Cupich will be Chicago’s 7th Cardinal, joining only 120 men in assisting the pope and shaping the direction of the Catholic Church. They are also the electors of the next pope and are considered the “senate of the church.”
Cupich's arrival at the Vatican caused quite a stir, with some even asking for autographs.
"It's a bit much," he said.
The Vatican is expecting Roman Catholics from across the world this weekend for the significant event, which also falls on the same weekend as the end of The Year of Mercy. Among the travelers is nearly 300 Chicagoans looking to witness the upcoming installation.
Chicago Mayor Rahm Emanuel is leading a delegation of elected officials and civic leaders.
“For Catholics, it’s a very, very significant event,” Emanuel said in an exclusive television interview with NBC 5.
Cupich succeeds Cardinal Francis George, who passed away in April 2015 and was considered by the Vatican to be the lead American Catholic Cardinal.
The consistory, or coming together, comes at an interesting time for Americans, just days after the presidential election, with faith and politics at times appearing to collide.

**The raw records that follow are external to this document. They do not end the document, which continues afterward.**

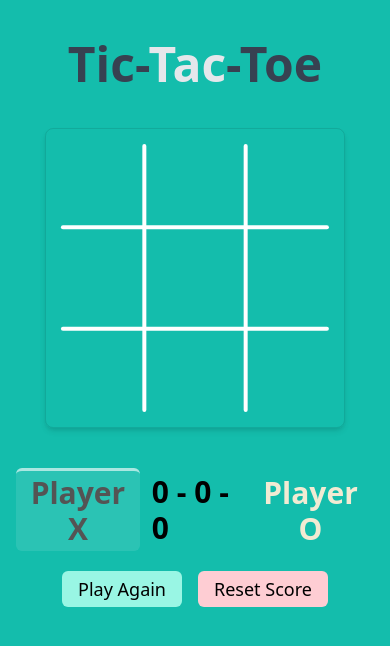
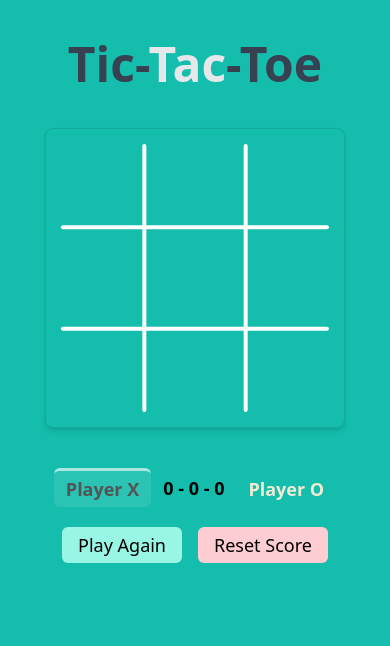
Before and after one commit to sshuvoo/tic-tac-toe, a React (Vite) app: page / in a window 390 px wide. Shown: the top 646 px of the page. Built offline with nearby package versions, Linux system fonts and the light colour scheme.

Commit message:
Fix score for mobile device

```diff
--- a/src/App.jsx
+++ b/src/App.jsx
@@ -80,7 +80,7 @@ export default function App() {
                   <div className="absolute h-[90%] bg-white left-2/3 -translate-x-1/3 w-1 rounded-2xl top-1/2 -translate-y-1/2"></div>
                </div>
                <div>
-                  <div className="font-semibold text-3xl space-x-3 flex items-center">
+                  <div className="font-semibold text-lg sm:text-3xl space-x-3 flex items-center">
                      <button
                         onClick={() => handleChoosePiece('x')}
                         className={`text-[rgb(84,84,84)] rounded-md px-3 py-1 flex items-center gap-x-2 ${
```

Joining the mayor’s delegation is Gov. Bruce Rauner, Sen. Dick Durbin, Congressman Mike Quigley, City Clerk Susana Mendoze and about 300 others. City Hall also invited two high school students and their teachers from Cristo Rey and Chris the King high schools.